AVAILABLE DATA START
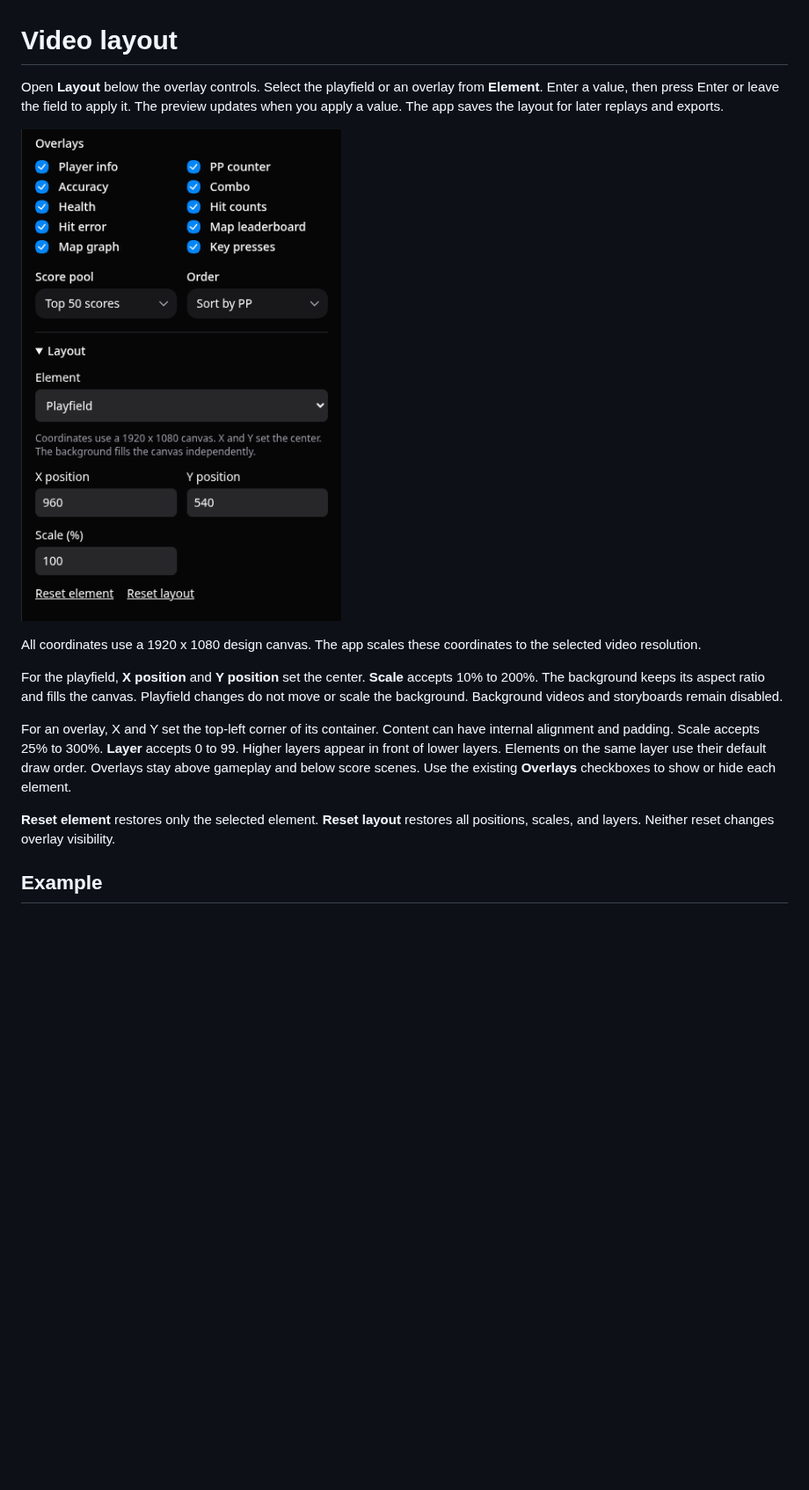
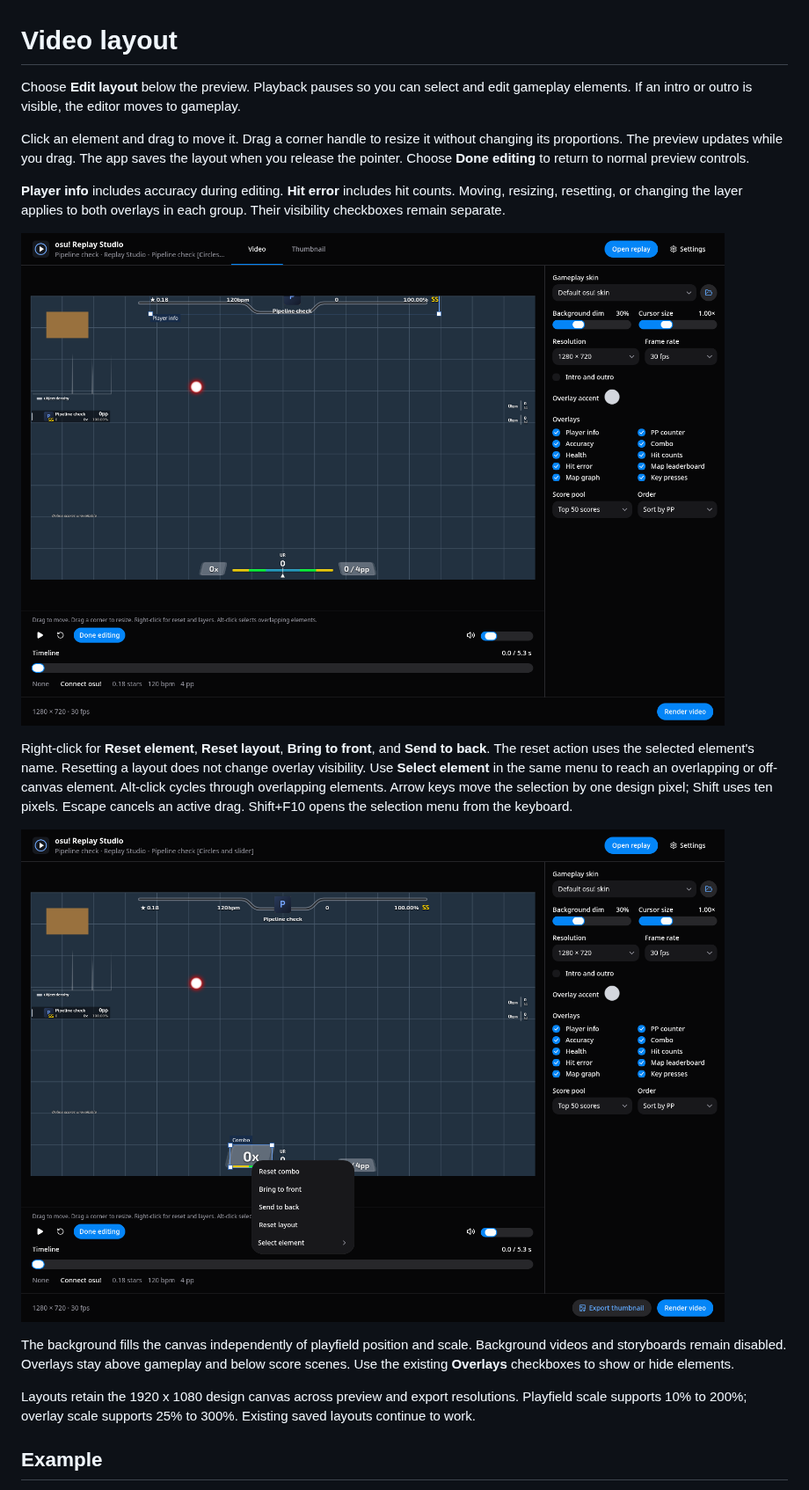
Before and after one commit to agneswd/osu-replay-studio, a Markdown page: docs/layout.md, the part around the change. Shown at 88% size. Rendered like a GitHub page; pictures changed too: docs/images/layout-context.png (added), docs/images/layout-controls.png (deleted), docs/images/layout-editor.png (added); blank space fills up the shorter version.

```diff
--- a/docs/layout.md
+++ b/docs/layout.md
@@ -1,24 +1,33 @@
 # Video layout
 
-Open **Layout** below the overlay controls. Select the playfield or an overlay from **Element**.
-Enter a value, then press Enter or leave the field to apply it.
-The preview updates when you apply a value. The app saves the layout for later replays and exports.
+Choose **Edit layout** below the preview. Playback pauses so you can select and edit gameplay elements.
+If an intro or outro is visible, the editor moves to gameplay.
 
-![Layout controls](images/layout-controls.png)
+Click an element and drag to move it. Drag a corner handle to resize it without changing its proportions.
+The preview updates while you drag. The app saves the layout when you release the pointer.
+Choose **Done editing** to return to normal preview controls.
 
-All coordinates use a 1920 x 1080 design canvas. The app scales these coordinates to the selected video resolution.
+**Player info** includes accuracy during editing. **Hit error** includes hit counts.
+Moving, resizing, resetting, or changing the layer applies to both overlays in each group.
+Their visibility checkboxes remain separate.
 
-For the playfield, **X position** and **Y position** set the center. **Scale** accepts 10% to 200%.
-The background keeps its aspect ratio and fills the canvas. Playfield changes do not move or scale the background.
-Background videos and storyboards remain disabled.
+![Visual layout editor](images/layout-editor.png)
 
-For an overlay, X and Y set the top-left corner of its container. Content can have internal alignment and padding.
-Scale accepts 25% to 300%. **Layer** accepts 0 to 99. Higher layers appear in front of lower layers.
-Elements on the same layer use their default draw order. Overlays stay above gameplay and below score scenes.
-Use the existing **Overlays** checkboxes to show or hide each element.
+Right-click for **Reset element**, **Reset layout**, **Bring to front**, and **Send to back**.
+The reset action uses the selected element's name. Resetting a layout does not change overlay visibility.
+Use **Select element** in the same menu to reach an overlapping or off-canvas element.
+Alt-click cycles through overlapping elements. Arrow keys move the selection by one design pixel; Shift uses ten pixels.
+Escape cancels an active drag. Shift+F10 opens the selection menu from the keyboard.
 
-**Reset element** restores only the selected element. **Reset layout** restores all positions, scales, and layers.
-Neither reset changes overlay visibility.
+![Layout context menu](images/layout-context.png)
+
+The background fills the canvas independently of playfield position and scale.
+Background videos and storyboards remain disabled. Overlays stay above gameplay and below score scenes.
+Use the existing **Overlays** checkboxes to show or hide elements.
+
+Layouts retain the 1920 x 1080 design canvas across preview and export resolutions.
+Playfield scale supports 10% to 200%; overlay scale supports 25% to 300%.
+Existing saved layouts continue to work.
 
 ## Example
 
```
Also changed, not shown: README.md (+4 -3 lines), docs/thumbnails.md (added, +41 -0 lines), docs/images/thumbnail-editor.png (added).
AVAILABLE DATA END
■ **TASK ITEM**:
I need the entries printed exactly, with each picture left out.

■ **OUTPUT FOR THIS EXERCISE**:
Before and after one commit to agneswd/osu-replay-studio, a Markdown page: docs/layout.md, the part around the change. Shown at 88% size. Rendered like a GitHub page; pictures changed too: docs/images/layout-context.png (added), docs/images/layout-controls.png (deleted), docs/images/layout-editor.png (added); blank space fills up the shorter version.

```diff
--- a/docs/layout.md
+++ b/docs/layout.md
@@ -1,24 +1,33 @@
 # Video layout
 
-Open **Layout** below the overlay controls. Select the playfield or an overlay from **Element**.
-Enter a value, then press Enter or leave the field to apply it.
-The preview updates when you apply a value. The app saves the layout for later replays and exports.
+Choose **Edit layout** below the preview. Playback pauses so you can select and edit gameplay elements.
+If an intro or outro is visible, the editor moves to gameplay.
 
-![Layout controls](images/layout-controls.png)
+Click an element and drag to move it. Drag a corner handle to resize it without changing its proportions.
+The preview updates while you drag. The app saves the layout when you release the pointer.
+Choose **Done editing** to return to normal preview controls.
 
-All coordinates use a 1920 x 1080 design canvas. The app scales these coordinates to the selected video resolution.
+**Player info** includes accuracy during editing. **Hit error** includes hit counts.
+Moving, resizing, resetting, or changing the layer applies to both overlays in each group.
+Their visibility checkboxes remain separate.
 
-For the playfield, **X position** and **Y position** set the center. **Scale** accepts 10% to 200%.
-The background keeps its aspect ratio and fills the canvas. Playfield changes do not move or scale the background.
-Background videos and storyboards remain disabled.
+![Visual layout editor](images/layout-editor.png)
 
-For an overlay, X and Y set the top-left corner of its container. Content can have internal alignment and padding.
-Scale accepts 25% to 300%. **Layer** accepts 0 to 99. Higher layers appear in front of lower layers.
-Elements on the same layer use their default draw order. Overlays stay above gameplay and below score scenes.
-Use the existing **Overlays** checkboxes to show or hide each element.
+Right-click for **Reset element**, **Reset layout**, **Bring to front**, and **Send to back**.
+The reset action uses the selected element's name. Resetting a layout does not change overlay visibility.
+Use **Select element** in the same menu to reach an overlapping or off-canvas element.
+Alt-click cycles through overlapping elements. Arrow keys move the selection by one design pixel; Shift uses ten pixels.
+Escape cancels an active drag. Shift+F10 opens the selection menu from the keyboard.
 
-**Reset element** restores only the selected element. **Reset layout** restores all positions, scales, and layers.
-Neither reset changes overlay visibility.
+![Layout context menu](images/layout-context.png)
+
+The background fills the canvas independently of playfield position and scale.
+Background videos and storyboards remain disabled. Overlays stay above gameplay and below score scenes.
+Use the existing **Overlays** checkboxes to show or hide elements.
+
+Layouts retain the 1920 x 1080 design canvas across preview and export resolutions.
+Playfield scale supports 10% to 200%; overlay scale supports 25% to 300%.
+Existing saved layouts continue to work.
 
 ## Example
 
```
Also changed, not shown: README.md (+4 -3 lines), docs/thumbnails.md (added, +41 -0 lines), docs/images/thumbnail-editor.png (added).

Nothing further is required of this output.